The government of Belgium's position looks locked up and will evoke debate and argument and as yet the European Commission has not revealed their intentions.

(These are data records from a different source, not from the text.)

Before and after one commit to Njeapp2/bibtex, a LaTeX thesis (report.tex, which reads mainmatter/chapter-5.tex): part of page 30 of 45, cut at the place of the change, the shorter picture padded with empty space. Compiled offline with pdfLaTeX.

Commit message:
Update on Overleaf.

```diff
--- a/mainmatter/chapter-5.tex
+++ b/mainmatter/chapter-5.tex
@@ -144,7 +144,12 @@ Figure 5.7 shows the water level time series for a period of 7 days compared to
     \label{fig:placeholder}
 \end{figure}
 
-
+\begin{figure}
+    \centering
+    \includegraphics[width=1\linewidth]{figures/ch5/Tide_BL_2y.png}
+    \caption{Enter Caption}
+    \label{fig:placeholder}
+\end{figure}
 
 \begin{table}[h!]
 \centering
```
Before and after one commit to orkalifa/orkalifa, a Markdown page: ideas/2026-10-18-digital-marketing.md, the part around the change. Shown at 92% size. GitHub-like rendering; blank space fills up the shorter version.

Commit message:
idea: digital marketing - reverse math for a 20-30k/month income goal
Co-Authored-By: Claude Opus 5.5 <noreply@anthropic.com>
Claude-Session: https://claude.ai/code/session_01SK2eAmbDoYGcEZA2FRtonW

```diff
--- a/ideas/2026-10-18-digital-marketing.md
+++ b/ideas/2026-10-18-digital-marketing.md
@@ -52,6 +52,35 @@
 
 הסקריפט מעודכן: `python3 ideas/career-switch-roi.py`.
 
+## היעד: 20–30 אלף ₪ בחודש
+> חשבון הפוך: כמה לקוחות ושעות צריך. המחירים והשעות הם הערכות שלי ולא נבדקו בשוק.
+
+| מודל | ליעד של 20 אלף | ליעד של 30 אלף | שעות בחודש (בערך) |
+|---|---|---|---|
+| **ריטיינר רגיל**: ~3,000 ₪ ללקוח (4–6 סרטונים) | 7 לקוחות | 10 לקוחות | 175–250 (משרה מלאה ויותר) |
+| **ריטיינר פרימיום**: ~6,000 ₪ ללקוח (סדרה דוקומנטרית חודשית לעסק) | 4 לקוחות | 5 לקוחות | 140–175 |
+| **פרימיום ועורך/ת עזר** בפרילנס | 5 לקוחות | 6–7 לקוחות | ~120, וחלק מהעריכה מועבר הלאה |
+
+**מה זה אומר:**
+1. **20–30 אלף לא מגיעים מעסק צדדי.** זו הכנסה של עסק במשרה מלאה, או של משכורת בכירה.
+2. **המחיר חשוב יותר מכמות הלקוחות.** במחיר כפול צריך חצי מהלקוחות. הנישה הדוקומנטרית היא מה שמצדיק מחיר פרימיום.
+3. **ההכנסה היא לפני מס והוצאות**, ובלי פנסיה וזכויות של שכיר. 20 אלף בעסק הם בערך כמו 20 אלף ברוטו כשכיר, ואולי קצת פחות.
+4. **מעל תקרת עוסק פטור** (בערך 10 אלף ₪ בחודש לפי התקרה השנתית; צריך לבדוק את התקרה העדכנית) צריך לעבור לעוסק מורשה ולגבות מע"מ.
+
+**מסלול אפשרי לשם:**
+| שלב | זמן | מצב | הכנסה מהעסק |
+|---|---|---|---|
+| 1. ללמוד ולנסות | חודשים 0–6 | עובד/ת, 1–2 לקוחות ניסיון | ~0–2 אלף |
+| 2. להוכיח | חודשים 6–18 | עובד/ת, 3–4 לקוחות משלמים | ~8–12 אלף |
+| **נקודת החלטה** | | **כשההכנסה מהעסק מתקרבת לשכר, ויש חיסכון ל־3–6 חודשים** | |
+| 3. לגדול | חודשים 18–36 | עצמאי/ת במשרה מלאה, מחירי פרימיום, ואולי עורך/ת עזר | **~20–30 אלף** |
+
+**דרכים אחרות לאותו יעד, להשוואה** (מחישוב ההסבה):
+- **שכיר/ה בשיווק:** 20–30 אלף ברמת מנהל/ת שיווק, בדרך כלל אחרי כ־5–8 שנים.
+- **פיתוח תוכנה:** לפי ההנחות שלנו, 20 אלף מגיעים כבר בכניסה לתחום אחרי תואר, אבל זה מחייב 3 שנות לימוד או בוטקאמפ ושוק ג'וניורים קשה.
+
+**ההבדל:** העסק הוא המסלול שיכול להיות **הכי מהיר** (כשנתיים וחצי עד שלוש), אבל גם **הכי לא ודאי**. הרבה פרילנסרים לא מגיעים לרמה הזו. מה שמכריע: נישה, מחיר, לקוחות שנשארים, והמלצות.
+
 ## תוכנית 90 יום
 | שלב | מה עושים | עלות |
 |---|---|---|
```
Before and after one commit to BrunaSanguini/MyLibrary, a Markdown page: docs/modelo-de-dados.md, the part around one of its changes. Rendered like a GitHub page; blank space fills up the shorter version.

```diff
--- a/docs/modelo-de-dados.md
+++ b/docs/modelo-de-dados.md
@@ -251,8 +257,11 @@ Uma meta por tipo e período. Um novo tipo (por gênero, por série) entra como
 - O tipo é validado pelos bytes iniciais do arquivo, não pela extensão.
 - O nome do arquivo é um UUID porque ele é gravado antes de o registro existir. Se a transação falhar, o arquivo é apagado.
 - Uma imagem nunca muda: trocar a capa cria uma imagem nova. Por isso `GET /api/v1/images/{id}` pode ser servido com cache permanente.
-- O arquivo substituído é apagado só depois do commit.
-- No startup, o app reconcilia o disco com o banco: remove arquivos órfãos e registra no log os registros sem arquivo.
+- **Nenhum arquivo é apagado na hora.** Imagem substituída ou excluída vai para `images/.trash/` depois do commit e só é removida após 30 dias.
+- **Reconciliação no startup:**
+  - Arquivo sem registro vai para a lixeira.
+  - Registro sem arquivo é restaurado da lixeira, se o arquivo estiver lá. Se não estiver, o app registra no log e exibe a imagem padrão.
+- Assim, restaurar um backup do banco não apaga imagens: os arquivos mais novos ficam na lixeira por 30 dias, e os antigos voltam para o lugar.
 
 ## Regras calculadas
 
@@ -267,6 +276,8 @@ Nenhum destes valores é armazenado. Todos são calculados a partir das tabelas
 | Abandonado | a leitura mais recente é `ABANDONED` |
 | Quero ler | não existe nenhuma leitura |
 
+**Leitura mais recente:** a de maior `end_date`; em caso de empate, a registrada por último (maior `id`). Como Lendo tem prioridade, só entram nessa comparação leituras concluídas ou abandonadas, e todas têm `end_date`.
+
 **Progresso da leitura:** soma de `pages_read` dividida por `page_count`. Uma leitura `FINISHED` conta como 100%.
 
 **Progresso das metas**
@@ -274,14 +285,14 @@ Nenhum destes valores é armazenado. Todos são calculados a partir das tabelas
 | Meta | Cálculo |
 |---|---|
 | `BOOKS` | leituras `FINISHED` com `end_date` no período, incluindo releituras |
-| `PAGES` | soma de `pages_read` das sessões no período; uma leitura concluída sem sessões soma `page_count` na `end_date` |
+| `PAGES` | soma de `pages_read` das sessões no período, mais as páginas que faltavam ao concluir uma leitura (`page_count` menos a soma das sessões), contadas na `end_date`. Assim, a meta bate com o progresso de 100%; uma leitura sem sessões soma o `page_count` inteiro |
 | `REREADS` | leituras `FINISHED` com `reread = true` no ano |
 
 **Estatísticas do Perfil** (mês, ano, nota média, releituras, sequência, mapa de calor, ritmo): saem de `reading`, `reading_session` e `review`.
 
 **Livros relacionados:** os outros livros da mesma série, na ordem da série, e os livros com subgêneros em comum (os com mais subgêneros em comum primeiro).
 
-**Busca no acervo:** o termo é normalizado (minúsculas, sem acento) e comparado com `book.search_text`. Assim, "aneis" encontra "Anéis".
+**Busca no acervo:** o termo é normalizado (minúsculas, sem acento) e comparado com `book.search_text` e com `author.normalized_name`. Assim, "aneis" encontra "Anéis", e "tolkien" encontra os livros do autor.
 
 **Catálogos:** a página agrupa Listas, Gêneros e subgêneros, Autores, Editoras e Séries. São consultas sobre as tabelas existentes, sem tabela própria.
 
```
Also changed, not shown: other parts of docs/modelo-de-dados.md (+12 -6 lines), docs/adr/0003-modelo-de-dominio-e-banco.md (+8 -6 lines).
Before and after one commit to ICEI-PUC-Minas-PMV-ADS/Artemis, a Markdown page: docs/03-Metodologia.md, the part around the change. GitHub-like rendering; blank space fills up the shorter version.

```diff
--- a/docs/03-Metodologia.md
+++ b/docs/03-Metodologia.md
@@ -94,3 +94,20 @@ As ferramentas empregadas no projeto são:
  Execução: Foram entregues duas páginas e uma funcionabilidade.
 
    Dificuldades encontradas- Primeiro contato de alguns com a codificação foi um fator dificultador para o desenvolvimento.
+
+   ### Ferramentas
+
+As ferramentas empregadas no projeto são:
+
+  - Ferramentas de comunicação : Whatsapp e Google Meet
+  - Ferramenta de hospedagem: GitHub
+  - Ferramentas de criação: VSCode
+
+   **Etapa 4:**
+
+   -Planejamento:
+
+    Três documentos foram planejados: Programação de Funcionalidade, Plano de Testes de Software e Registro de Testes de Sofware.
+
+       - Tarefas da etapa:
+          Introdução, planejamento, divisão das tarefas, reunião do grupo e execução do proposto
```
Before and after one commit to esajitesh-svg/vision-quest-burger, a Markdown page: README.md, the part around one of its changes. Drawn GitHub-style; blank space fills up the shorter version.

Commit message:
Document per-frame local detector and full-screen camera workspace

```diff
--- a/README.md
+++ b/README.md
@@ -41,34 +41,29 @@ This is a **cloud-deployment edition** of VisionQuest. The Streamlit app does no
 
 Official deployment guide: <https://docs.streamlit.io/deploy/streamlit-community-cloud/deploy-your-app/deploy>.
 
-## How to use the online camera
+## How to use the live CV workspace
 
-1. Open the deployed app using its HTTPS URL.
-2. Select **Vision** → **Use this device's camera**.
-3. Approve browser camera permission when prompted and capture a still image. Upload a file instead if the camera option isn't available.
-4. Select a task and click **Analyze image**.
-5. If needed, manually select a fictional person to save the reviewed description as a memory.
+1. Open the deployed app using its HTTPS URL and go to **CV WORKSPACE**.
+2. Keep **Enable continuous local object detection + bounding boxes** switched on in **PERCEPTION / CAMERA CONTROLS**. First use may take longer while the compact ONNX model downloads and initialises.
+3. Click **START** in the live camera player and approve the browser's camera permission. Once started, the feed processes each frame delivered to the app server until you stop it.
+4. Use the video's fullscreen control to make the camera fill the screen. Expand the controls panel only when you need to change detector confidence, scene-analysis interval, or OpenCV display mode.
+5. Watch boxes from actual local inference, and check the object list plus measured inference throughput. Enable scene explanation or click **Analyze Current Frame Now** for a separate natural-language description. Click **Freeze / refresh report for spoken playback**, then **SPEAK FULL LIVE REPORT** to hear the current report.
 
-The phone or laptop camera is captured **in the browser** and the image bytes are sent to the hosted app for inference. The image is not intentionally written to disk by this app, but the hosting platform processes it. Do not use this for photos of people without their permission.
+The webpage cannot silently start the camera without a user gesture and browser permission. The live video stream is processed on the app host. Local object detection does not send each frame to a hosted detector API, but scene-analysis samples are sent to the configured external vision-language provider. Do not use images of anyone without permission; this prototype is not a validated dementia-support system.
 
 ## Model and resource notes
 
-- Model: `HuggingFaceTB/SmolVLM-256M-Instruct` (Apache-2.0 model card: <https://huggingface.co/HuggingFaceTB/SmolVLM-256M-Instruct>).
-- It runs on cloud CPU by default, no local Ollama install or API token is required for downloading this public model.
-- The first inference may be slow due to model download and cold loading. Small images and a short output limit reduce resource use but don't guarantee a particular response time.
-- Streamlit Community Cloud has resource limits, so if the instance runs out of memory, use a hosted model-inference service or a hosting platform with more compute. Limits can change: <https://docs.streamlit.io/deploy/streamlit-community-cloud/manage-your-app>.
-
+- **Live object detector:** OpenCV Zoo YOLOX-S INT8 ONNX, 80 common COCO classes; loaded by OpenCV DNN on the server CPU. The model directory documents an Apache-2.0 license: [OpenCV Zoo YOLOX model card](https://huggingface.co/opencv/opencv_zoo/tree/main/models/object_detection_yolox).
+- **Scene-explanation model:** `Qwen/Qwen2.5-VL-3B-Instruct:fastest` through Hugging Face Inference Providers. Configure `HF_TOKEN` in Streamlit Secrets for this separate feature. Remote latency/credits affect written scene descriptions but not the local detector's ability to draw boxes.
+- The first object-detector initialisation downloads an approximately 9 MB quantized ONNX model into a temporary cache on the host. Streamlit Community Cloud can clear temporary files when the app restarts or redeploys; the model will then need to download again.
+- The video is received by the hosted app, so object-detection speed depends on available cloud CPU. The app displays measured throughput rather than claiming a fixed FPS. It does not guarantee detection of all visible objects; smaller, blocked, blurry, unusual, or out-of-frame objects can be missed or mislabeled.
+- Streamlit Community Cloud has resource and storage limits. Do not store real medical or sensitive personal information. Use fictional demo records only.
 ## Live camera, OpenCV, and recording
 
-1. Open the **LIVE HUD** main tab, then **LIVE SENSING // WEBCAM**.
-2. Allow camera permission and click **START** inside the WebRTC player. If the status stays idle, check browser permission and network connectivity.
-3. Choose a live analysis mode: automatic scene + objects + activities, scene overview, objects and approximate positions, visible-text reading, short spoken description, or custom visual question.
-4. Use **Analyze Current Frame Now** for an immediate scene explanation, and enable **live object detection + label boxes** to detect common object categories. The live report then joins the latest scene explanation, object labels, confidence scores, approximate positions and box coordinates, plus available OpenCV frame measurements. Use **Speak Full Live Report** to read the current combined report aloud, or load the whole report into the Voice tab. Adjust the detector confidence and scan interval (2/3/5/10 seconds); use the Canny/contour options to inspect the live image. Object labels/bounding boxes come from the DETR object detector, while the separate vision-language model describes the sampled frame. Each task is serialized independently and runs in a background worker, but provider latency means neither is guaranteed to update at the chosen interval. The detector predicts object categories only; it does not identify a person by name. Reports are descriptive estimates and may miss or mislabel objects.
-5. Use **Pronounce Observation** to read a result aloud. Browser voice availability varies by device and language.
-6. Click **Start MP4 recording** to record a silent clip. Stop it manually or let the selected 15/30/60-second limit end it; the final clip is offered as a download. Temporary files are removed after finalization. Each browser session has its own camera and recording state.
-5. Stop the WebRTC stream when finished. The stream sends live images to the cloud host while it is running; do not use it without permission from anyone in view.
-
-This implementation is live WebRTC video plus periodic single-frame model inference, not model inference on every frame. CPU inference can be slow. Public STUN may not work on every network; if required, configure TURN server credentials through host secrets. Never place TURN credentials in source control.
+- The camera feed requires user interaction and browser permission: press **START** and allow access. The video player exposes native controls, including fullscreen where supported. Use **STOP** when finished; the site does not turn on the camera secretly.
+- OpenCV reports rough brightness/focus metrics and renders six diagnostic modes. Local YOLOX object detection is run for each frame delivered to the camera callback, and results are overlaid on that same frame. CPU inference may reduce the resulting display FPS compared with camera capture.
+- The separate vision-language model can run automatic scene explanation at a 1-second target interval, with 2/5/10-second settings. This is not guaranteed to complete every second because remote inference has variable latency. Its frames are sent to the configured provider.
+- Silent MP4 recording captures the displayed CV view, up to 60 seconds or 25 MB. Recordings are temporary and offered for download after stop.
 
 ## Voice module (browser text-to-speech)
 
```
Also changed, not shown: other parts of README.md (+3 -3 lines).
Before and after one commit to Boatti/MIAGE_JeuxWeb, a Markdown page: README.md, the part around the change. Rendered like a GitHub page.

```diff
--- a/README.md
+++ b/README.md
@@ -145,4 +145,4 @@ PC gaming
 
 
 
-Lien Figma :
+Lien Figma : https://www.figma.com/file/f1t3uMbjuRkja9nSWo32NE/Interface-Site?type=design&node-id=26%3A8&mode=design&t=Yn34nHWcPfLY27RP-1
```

Online gambling operators are waiting patiently to enter the market in the entire European Union once there is a consistent law that is fair and equal to all players in the field.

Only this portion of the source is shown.